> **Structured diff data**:
——
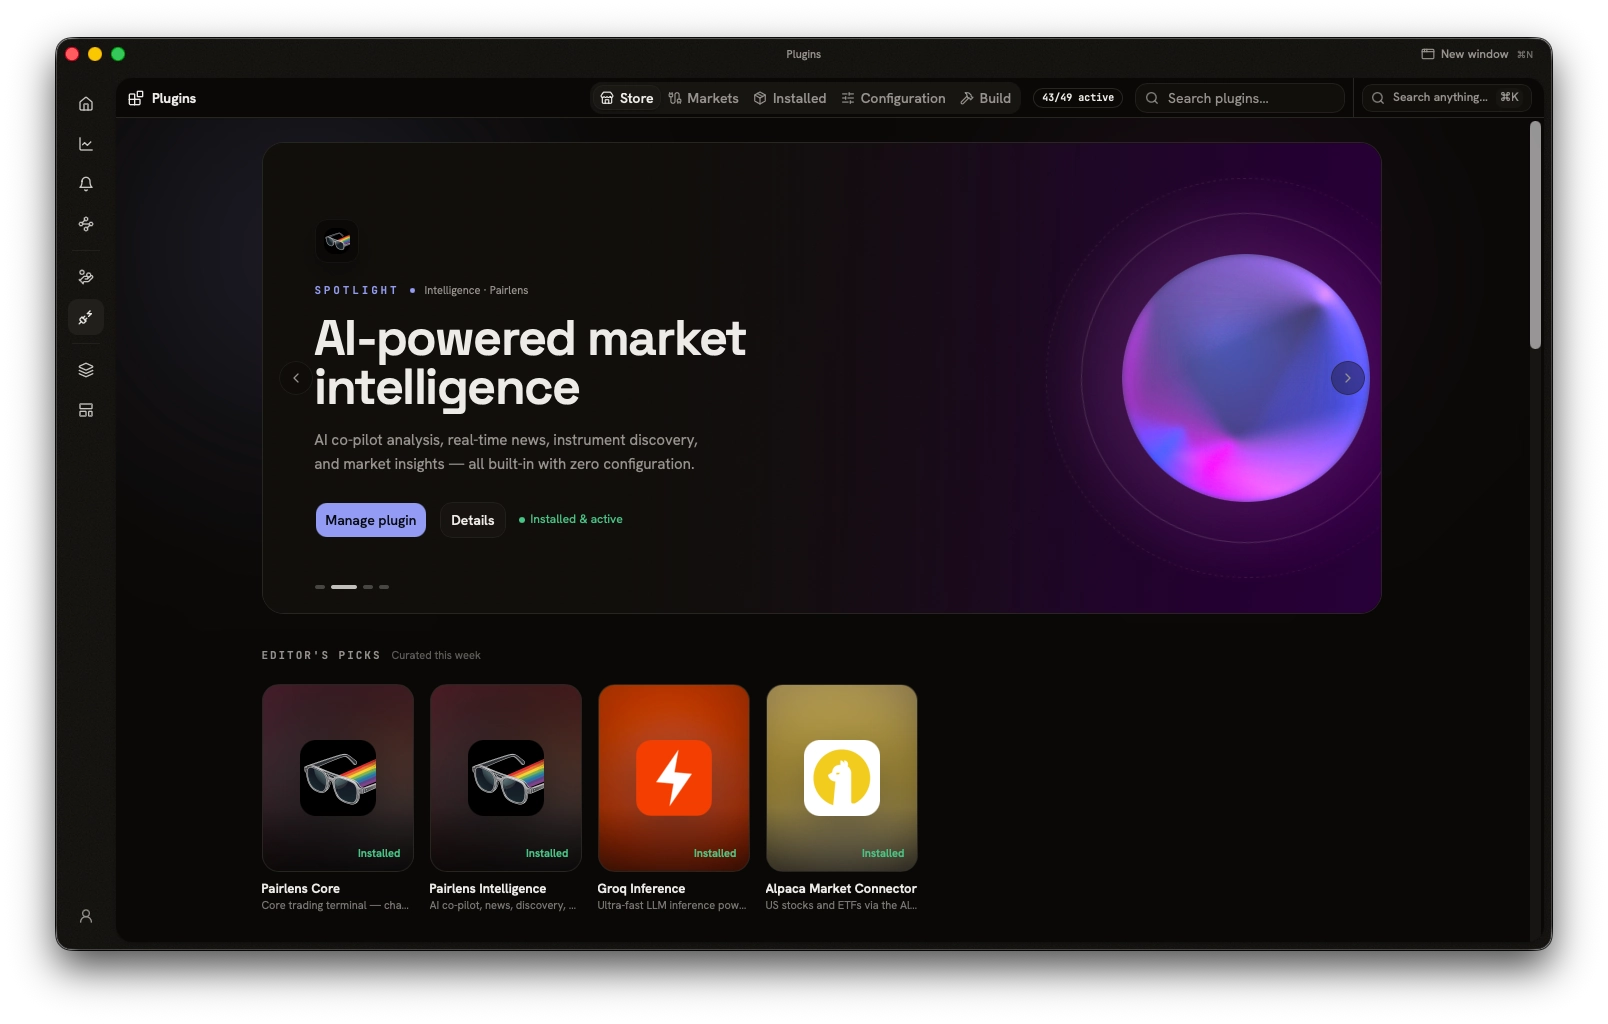
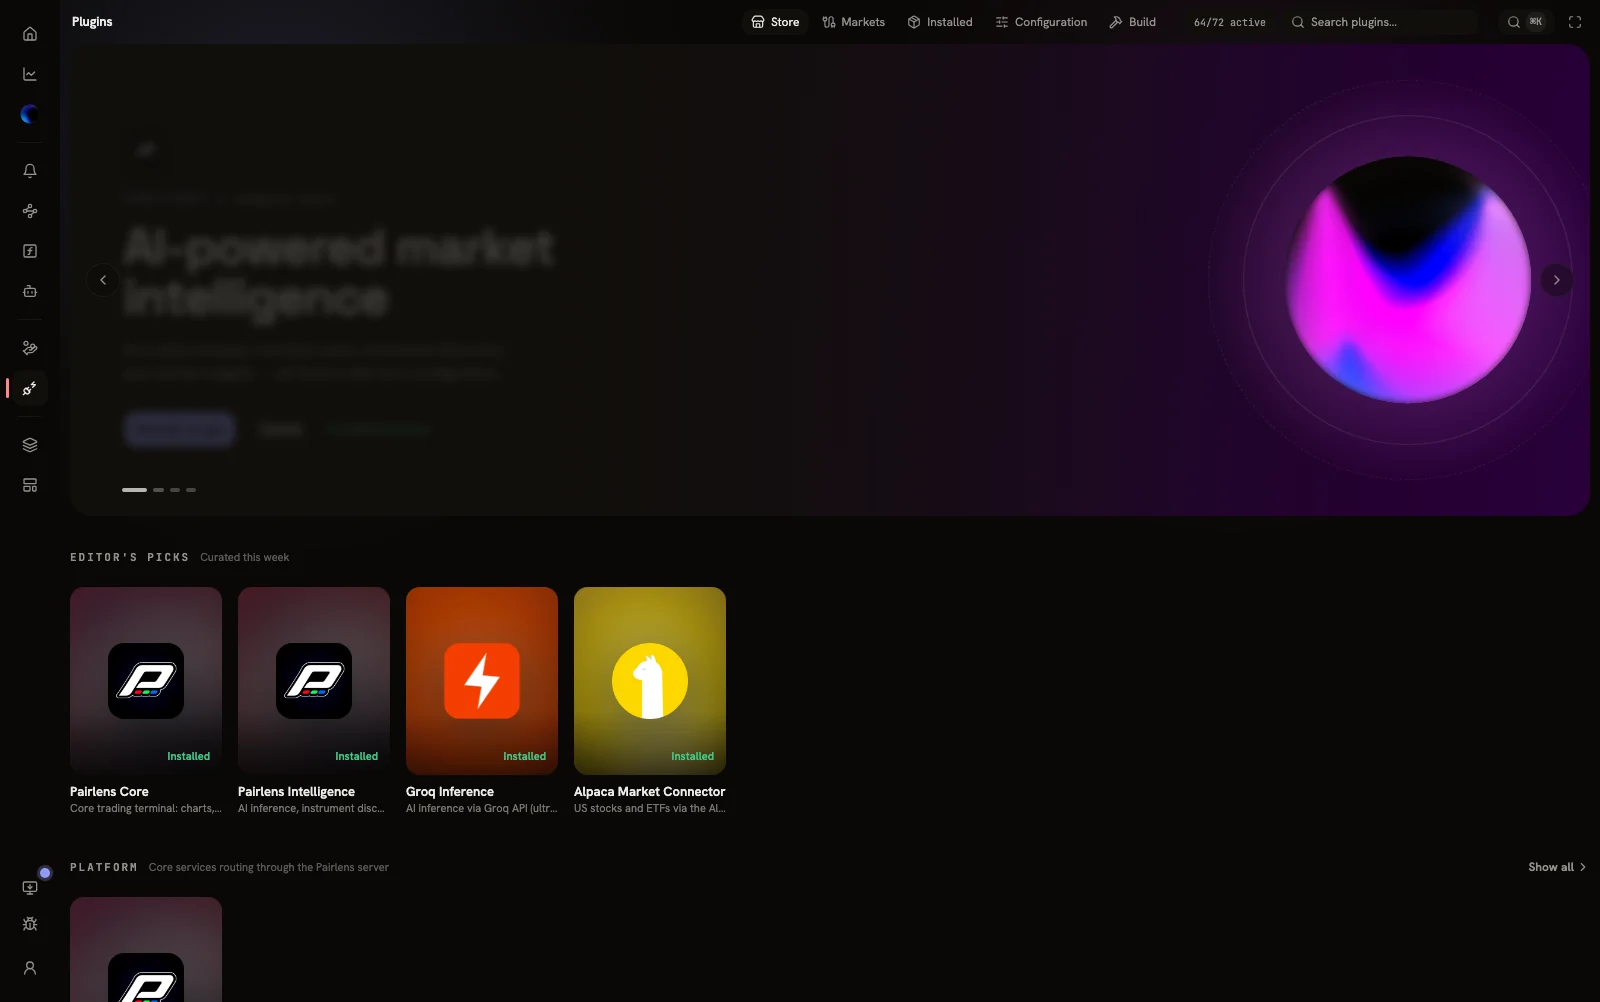
docs: recapture the README screenshots from the current terminal
The hero and the four feature shots still showed the old desktop UI. All
five are fresh captures of the running terminal at 1600x1002 @2x: the chart
view with the venue ladder, the Discover dashboard, the Cross-Venue Desk
workspace, the SuperTrend Python indicator running on a live chart, and the
Plugin Store. The indicators shot moves to WebP like the others, and the alt
text now describes what each frame shows.

diff --git a/README.md b/README.md
@@ -13,7 +13,7 @@ The kind of trading desk that usually costs thousands of dollars a year: free, p
 [![Platforms](https://img.shields.io/badge/platforms-macOS%20·%20Windows%20·%20Linux%20·%20Web-8b5cf6)](https://pairlens.finance/install)
 [![Built with Tauri](https://img.shields.io/badge/desktop-Tauri%202-24C8DB?logo=tauri&logoColor=white)](apps/desktop/)
 
-<a href="https://terminal.pairlens.finance"><img src="docs/assets/terminal.webp" alt="The Pairlens chart terminal: live BTC chart, order book, guarded order entry, and the AI assistant analyzing the market" width="100%" /></a>
+<a href="https://terminal.pairlens.finance"><img src="docs/assets/terminal.webp" alt="The Pairlens chart terminal: a live BTC-USDT chart on OKX beside the venue ladder, order book and guarded order entry" width="100%" /></a>
 
 </div>
 
@@ -29,10 +29,10 @@ The kind of trading desk that usually costs thousands of dollars a year: free, p
 <table>
   <tr>
     <td width="50%"><a href="https://pairlens.finance/#features"><img src="docs/assets/discovery.webp" alt="Discovery: markets overview, Fear and Greed, live news" /></a><p align="center"><sub><b>Discover</b> · markets, news, Fear &amp; Greed, top coins</sub></p></td>
-    <td width="50%"><a href="https://pairlens.finance/#features"><img src="docs/assets/workspaces.webp" alt="Workspaces: four charts comparing pairs side by side" /></a><p align="center"><sub><b>Workspaces</b> · parameterized multi-chart layouts</sub></p></td>
+    <td width="50%"><a href="https://pairlens.finance/#features"><img src="docs/assets/workspaces.webp" alt="Workspaces: the Cross-Venue Desk, one pair quoted on every venue beside the chart, tape, order book and ticket" /></a><p align="center"><sub><b>Workspaces</b> · parameterized multi-pane desks from the store</sub></p></td>
   </tr>
   <tr>
-    <td width="50%"><a href="https://pairlens.finance/#features"><img src="docs/assets/indicators.png" alt="Python indicator workbench: SuperTrend in real Python next to a live chart" /></a><p align="center"><sub><b>Python indicators</b> · real Python with pip packages, run locally</sub></p></td>
+    <td width="50%"><a href="https://pairlens.finance/#features"><img src="docs/assets/indicators.webp" alt="Python indicator workbench: SuperTrend in real Python next to a live chart" /></a><p align="center"><sub><b>Python indicators</b> · real Python with pip packages, run locally</sub></p></td>
     <td width="50%"><a href="https://pairlens.finance/#features"><img src="docs/assets/plugin-store.webp" alt="Plugin Store: connectors, AI providers, and themes as installable plugins" /></a><p align="center"><sub><b>Plugin Store</b> · connectors, AI providers, and themes</sub></p></td>
   </tr>
 </table>
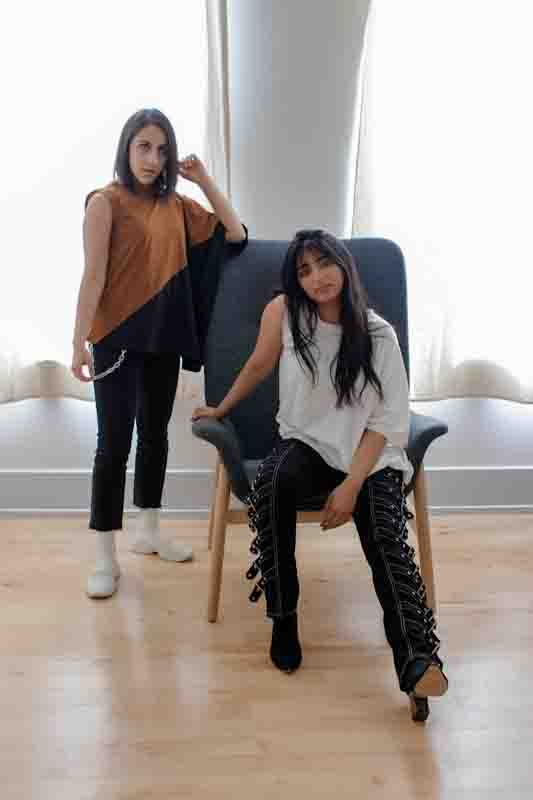
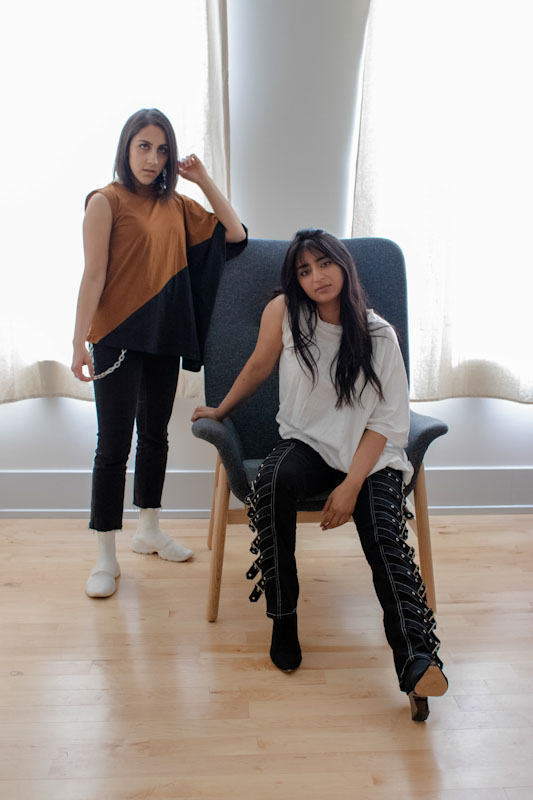
high res images and safari layout css

diff --git a/www/components/background.js b/www/components/background.js
@@ -71,6 +71,14 @@ export default ({}) => {
               @supports not (display: grid) {
                  // Safari/IE style
                  .container {
+                   display: flex;
+                   flex-direction: row;
+                   flex-flow: row wrap;
+                 }
+                 
+                 img {
+                  width: 50%;
+                  height: 50%;
                  }
               }
             }
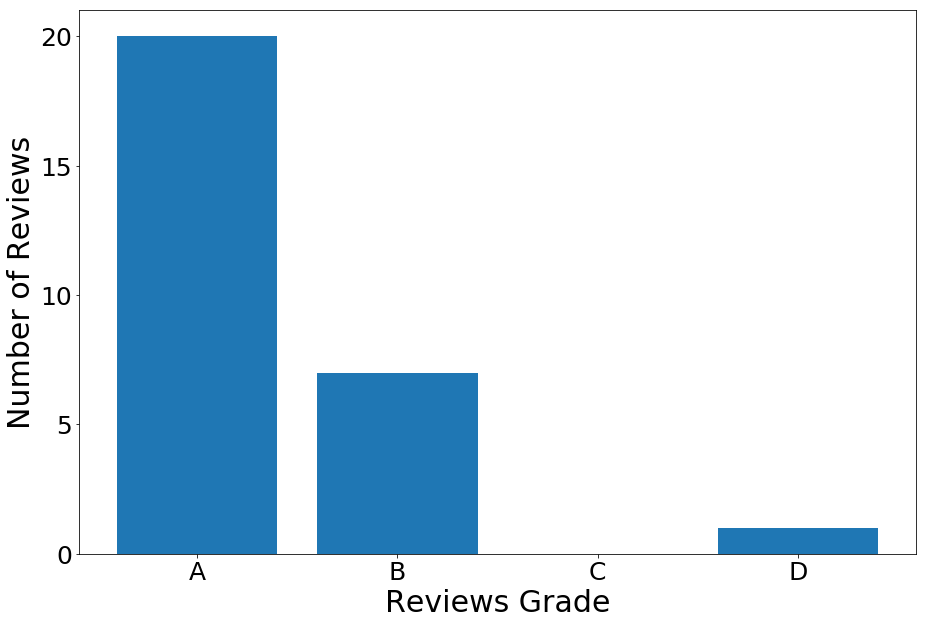
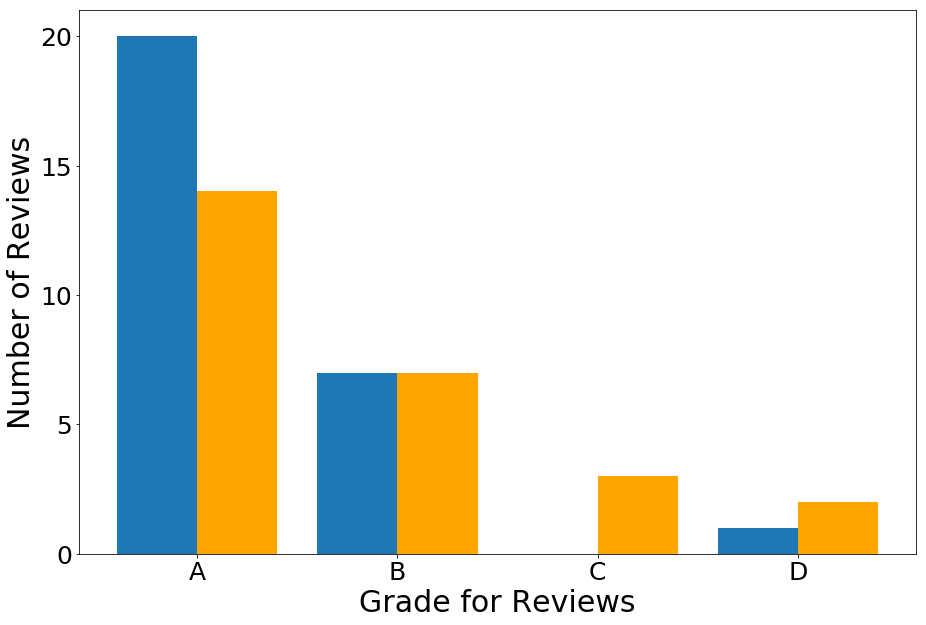
Updates made

diff --git a/_projects/2017-08-25-amazon-reviews.md b/_projects/2017-08-25-amazon-reviews.md
@@ -115,7 +115,7 @@ https://www.amazon.com/gp/profile/amzn1.account.AEPL3VBEKQBLHUBGKX76BG72MZEQ
 
 [Fakespot.com](http://fakespot.com/) is a website that uses reviews and reviewers from Amazon products that were known to have purchased fake reviews for their proprietary models to predict whether a new product has fake reviews.  They rate the products by grade letter, saying that if 90% or more of the reviews are good quality it's an A, 80% or more is a B, etc.  
 
-Here is the grade distribution for the products I found had 50% low-quality reviews or more.
+Here is the grade distribution for the products I found had 50% low-quality reviews or more (28 products total).
 
 <p align="center">
 <img src="/public/img/amazon/Review_Grades.png?raw=true"/>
——
Output the data exactly. Pictures don't belong in the result.

> **FINAL ANSWER**:
docs: recapture the README screenshots from the current terminal
The hero and the four feature shots still showed the old desktop UI. All
five are fresh captures of the running terminal at 1600x1002 @2x: the chart
view with the venue ladder, the Discover dashboard, the Cross-Venue Desk
workspace, the SuperTrend Python indicator running on a live chart, and the
Plugin Store. The indicators shot moves to WebP like the others, and the alt
text now describes what each frame shows.

diff --git a/README.md b/README.md
@@ -13,7 +13,7 @@ The kind of trading desk that usually costs thousands of dollars a year: free, p
 [![Platforms](https://img.shields.io/badge/platforms-macOS%20·%20Windows%20·%20Linux%20·%20Web-8b5cf6)](https://pairlens.finance/install)
 [![Built with Tauri](https://img.shields.io/badge/desktop-Tauri%202-24C8DB?logo=tauri&logoColor=white)](apps/desktop/)
 
-<a href="https://terminal.pairlens.finance"><img src="docs/assets/terminal.webp" alt="The Pairlens chart terminal: live BTC chart, order book, guarded order entry, and the AI assistant analyzing the market" width="100%" /></a>
+<a href="https://terminal.pairlens.finance"><img src="docs/assets/terminal.webp" alt="The Pairlens chart terminal: a live BTC-USDT chart on OKX beside the venue ladder, order book and guarded order entry" width="100%" /></a>
 
 </div>
 
@@ -29,10 +29,10 @@ The kind of trading desk that usually costs thousands of dollars a year: free, p
 <table>
   <tr>
     <td width="50%"><a href="https://pairlens.finance/#features"><img src="docs/assets/discovery.webp" alt="Discovery: markets overview, Fear and Greed, live news" /></a><p align="center"><sub><b>Discover</b> · markets, news, Fear &amp; Greed, top coins</sub></p></td>
-    <td width="50%"><a href="https://pairlens.finance/#features"><img src="docs/assets/workspaces.webp" alt="Workspaces: four charts comparing pairs side by side" /></a><p align="center"><sub><b>Workspaces</b> · parameterized multi-chart layouts</sub></p></td>
+    <td width="50%"><a href="https://pairlens.finance/#features"><img src="docs/assets/workspaces.webp" alt="Workspaces: the Cross-Venue Desk, one pair quoted on every venue beside the chart, tape, order book and ticket" /></a><p align="center"><sub><b>Workspaces</b> · parameterized multi-pane desks from the store</sub></p></td>
   </tr>
   <tr>
-    <td width="50%"><a href="https://pairlens.finance/#features"><img src="docs/assets/indicators.png" alt="Python indicator workbench: SuperTrend in real Python next to a live chart" /></a><p align="center"><sub><b>Python indicators</b> · real Python with pip packages, run locally</sub></p></td>
+    <td width="50%"><a href="https://pairlens.finance/#features"><img src="docs/assets/indicators.webp" alt="Python indicator workbench: SuperTrend in real Python next to a live chart" /></a><p align="center"><sub><b>Python indicators</b> · real Python with pip packages, run locally</sub></p></td>
     <td width="50%"><a href="https://pairlens.finance/#features"><img src="docs/assets/plugin-store.webp" alt="Plugin Store: connectors, AI providers, and themes as installable plugins" /></a><p align="center"><sub><b>Plugin Store</b> · connectors, AI providers, and themes</sub></p></td>
   </tr>
 </table>
high res images and safari layout css

diff --git a/www/components/background.js b/www/components/background.js
@@ -71,6 +71,14 @@ export default ({}) => {
               @supports not (display: grid) {
                  // Safari/IE style
                  .container {
+                   display: flex;
+                   flex-direction: row;
+                   flex-flow: row wrap;
+                 }
+                 
+                 img {
+                  width: 50%;
+                  height: 50%;
                  }
               }
             }
Updates made

diff --git a/_projects/2017-08-25-amazon-reviews.md b/_projects/2017-08-25-amazon-reviews.md
@@ -115,7 +115,7 @@ https://www.amazon.com/gp/profile/amzn1.account.AEPL3VBEKQBLHUBGKX76BG72MZEQ
 
 [Fakespot.com](http://fakespot.com/) is a website that uses reviews and reviewers from Amazon products that were known to have purchased fake reviews for their proprietary models to predict whether a new product has fake reviews.  They rate the products by grade letter, saying that if 90% or more of the reviews are good quality it's an A, 80% or more is a B, etc.  
 
-Here is the grade distribution for the products I found had 50% low-quality reviews or more.
+Here is the grade distribution for the products I found had 50% low-quality reviews or more (28 products total).
 
 <p align="center">
 <img src="/public/img/amazon/Review_Grades.png?raw=true"/>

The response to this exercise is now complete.